Obverse: AVRELIVS CAESAR AVG PII F; Bust of Marcus Aurelius Facing Right.
Reverse: TR POT III COS II; Minerva Standing to the Right, Holding a Spear and Leaning on a Shield.
This well-preserved coin in VF+ condition was struck for the emperor Marcus Aurelius. Coinage operates as a propagandist device in all cultures, and particularly during the Roman Empire when the borders were uncertain and internal strife threatened to destabilise the economy. The iconography is fairly unambiguous, and shows the powerful emperor associating himself and the Roman state with Minerva, the goddess of warriors, poetry and wisdom, among much else. This might be interpreted as meaning that he was at pains to identify himself with culture as much as martial power. The name Caesar is technically an honorific to show his status, similarly appealing to the populace’s sense of patriotism – to whom Caesar was literally a god – to ensure his power over them.

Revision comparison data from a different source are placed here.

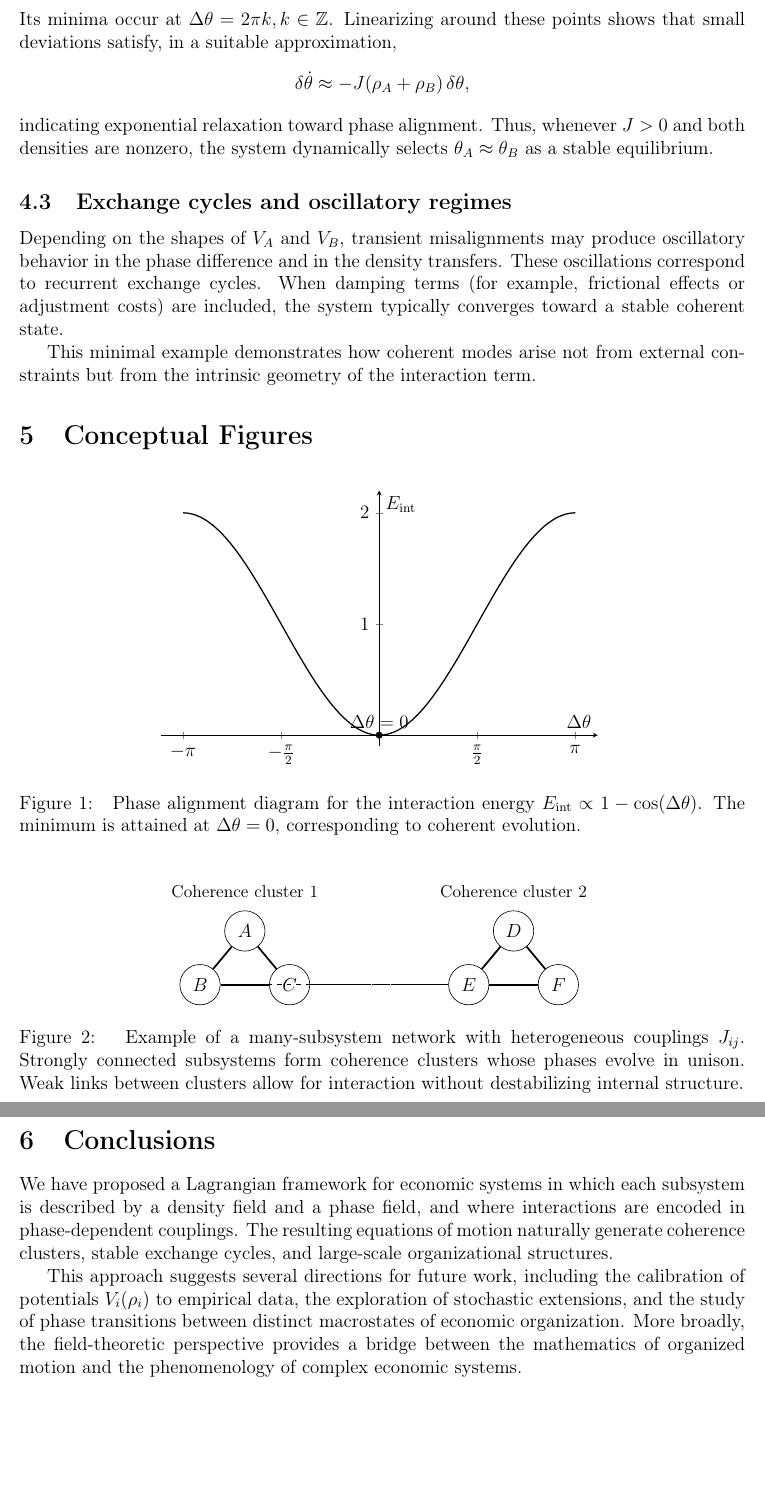
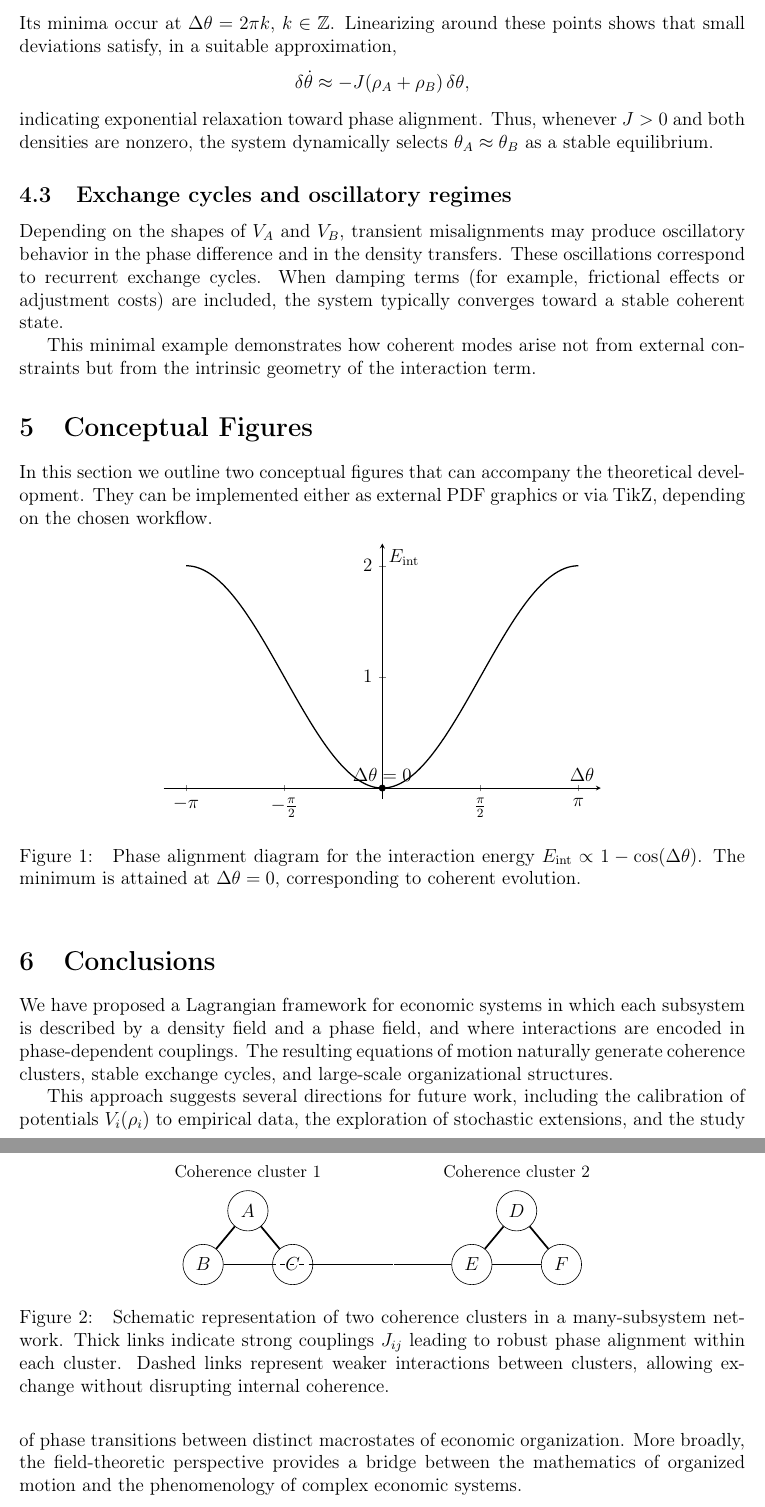
Before and after one commit to ivansalines/economic-coherence-dynamics, a LaTeX paper (docs/18_Lagrangian_Economic_Model/main.tex): two parts of pages 5 and 6 of 6, joined at a grey line, cut so that both start at the same text, the shorter picture padded with empty space. Compiled offline with pdfLaTeX.

Commit message:
Update main.tex

```diff
--- a/docs/18_Lagrangian_Economic_Model/main.tex
+++ b/docs/18_Lagrangian_Economic_Model/main.tex
@@ -1,4 +1,10 @@
 \documentclass[12pt,a4paper]{article}
+\usepackage{tikz}
+\usetikzlibrary{calc,positioning}
+\usepackage{pgfplots}
+\pgfplotsset{compat=1.18}
+
+
 
 \usepackage[utf8]{inputenc}
 \usepackage[T1]{fontenc}
@@ -7,10 +13,6 @@
 \usepackage{geometry}
 \usepackage{bm}
 \usepackage{hyperref}
-\usepackage{tikz}
-\usetikzlibrary{calc,positioning}
-\usepackage{pgfplots}
-\pgfplotsset{compat=1.18}
 
 \geometry{margin=2.4cm}
 
@@ -18,7 +20,7 @@
 Field Dynamics, Phase Alignment, and Emergent Structure}}
 
 \author{Ivan Salines -- Independent Researcher}
-\date{November 21, 2025}
+\date{\today}
 
 \begin{document}
 \maketitle
@@ -168,7 +170,7 @@ Defining $\Delta\theta = \theta_A - \theta_B$, the interaction energy takes the
 \[
 E_{\rm int} = J \rho_A \rho_B \left[1 - \cos(\Delta\theta)\right].
 \]
-Its minima occur at $\Delta\theta = 2\pi k, k \in \mathbb{Z}$. Linearizing around these points shows that small deviations satisfy, in a suitable approximation,
+Its minima occur at $\Delta\theta = 2\pi k$, $k \in \mathbb{Z}$. Linearizing around these points shows that small deviations satisfy, in a suitable approximation,
 \[
 \delta\dot{\theta} \approx - J (\rho_A + \rho_B)\, \delta\theta,
 \]
@@ -182,9 +184,35 @@ This minimal example demonstrates how coherent modes arise not from external con
 
 \section{Conceptual Figures}
 
+In this section we outline two conceptual figures that can accompany the theoretical development. They can be implemented either as external PDF graphics or via TikZ, depending on the chosen workflow.
+
 \begin{figure}[h]
 \centering
-\input{figures/phase_alignment_diagram.tikz.tex}
+\begin{tikzpicture}
+  \begin{axis}[
+      width=0.7\textwidth,
+      height=0.45\textwidth,
+      axis lines=middle,
+      xlabel={$\Delta\theta$},
+      ylabel={$E_{\mathrm{int}}$},
+      xmin=-3.5, xmax=3.5,
+      ymin=-0.1, ymax=2.2,
+      xtick={-3.1416,-1.5708,0,1.5708,3.1416},
+      xticklabels={$-\pi$, $-\frac{\pi}{2}$, $0$, $\frac{\pi}{2}$, $\pi$},
+      ytick={0,1,2},
+      domain=-3.1416:3.1416,
+      samples=200,
+      smooth
+  ]
+    % Curva E_int = 1 - cos(Δθ)
+    \addplot[thick] {1 - cos(deg(x))};
+
+    % Minimo in 0
+    \addplot[only marks, mark=*, mark size=2pt] coordinates {(0,0)};
+    \node[anchor=south] at (axis cs:0,0) {$\Delta\theta=0$};
+
+  \end{axis}
+\end{tikzpicture}
 \caption{
 Phase alignment diagram for the interaction energy
 $E_{\mathrm{int}} \propto 1 - \cos(\Delta\theta)$.
@@ -192,15 +220,51 @@ The minimum is attained at $\Delta\theta = 0$, corresponding to coherent evoluti
 \label{fig:phaseAlignment}
 \end{figure}
 
+
 \begin{figure}[h]
 \centering
-\input{figures/coherence_cluster_network.tikz.tex}
+\begin{tikzpicture}[scale=1.0,
+    node/.style={circle, draw, minimum size=9mm, inner sep=0pt},
+    strong/.style={line width=1.1pt},
+    weak/.style={line width=0.6pt, dashed}
+]
+
+% --- Cluster 1 (left) ---
+\node[node] (A) at (-3,  0.9) {$A$};
+\node[node] (B) at (-4, -0.3) {$B$};
+\node[node] (C) at (-2, -0.3) {$C$};
+
+% Strong internal links cluster 1
+\draw[strong] (A) -- (B);
+\draw[strong] (A) -- (C);
+\draw[strong] (B) -- (C);
+
+% --- Cluster 2 (right) ---
+\node[node] (D) at ( 3,  0.9) {$D$};
+\node[node] (E) at ( 2, -0.3) {$E$};
+\node[node] (F) at ( 4, -0.3) {$F$};
+
+% Strong internal links cluster 2
+\draw[strong] (D) -- (E);
+\draw[strong] (D) -- (F);
+\draw[strong] (E) -- (F);
+
+% --- Weak inter-cluster links ---
+\draw[weak] (C) -- (E);
+\draw[weak] (B) -- (E);
+
+% Optional region hints (light braces or labels)
+\node[above=4pt of A] {\small Coherence cluster 1};
+\node[above=4pt of D] {\small Coherence cluster 2};
+
+\end{tikzpicture}
 \caption{
-Example of a many-subsystem network with heterogeneous couplings $J_{ij}$.
-Strongly connected subsystems form coherence clusters whose phases evolve in unison.
-Weak links between clusters allow for interaction without destabilizing internal structure.}
+Schematic representation of two coherence clusters in a many-subsystem network.
+Thick links indicate strong couplings $J_{ij}$ leading to robust phase alignment within each cluster.
+Dashed links represent weaker interactions between clusters, allowing exchange without disrupting internal coherence.}
 \label{fig:clusters}
 \end{figure}
+
 
 \section{Conclusions}
 
```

Born Marcus Annius Catilius Severus in 121 AD, Marcus Aurelius’ family was well-connected to the aristocracy and ruling classes of Rome, including Hadrian, Trajan and Antoninus Pius. He attracted the attention of Hadrian at a young age, and was nicknamed verissimus – truest. Following the death of Hadrian’s adoptive son Lucius Aurelius, Hadrian named Antoninus as his successor on the condition that he adopt Marcus as well as Lucius Aurelius Verus, the son of his own adopted son, and that they succeed him as emperor in their turn. He acceded to power in 161, aged 40, and adopted the name Marcus Aurelius Antoninus.
The empire grew under his authority, with martial success against the Parthians and Germania, and diplomatic relations with states in Central Asia as far east as Han China. His Meditations, written while on campaign, is still used as a reference for leadership and duty and proposed a manner of rational virtue. He was a Stoic philosopher of considerable note, as well as a family man who took his wife and children with him on his trips around the empire. He had fourteen children by Faustina the Younger, of which only one son and four daughters survived him. He was deified upon his death from the Antonine Plague in 180, and was succeeded by Commodus.
This is a striking and attractive ancient coin.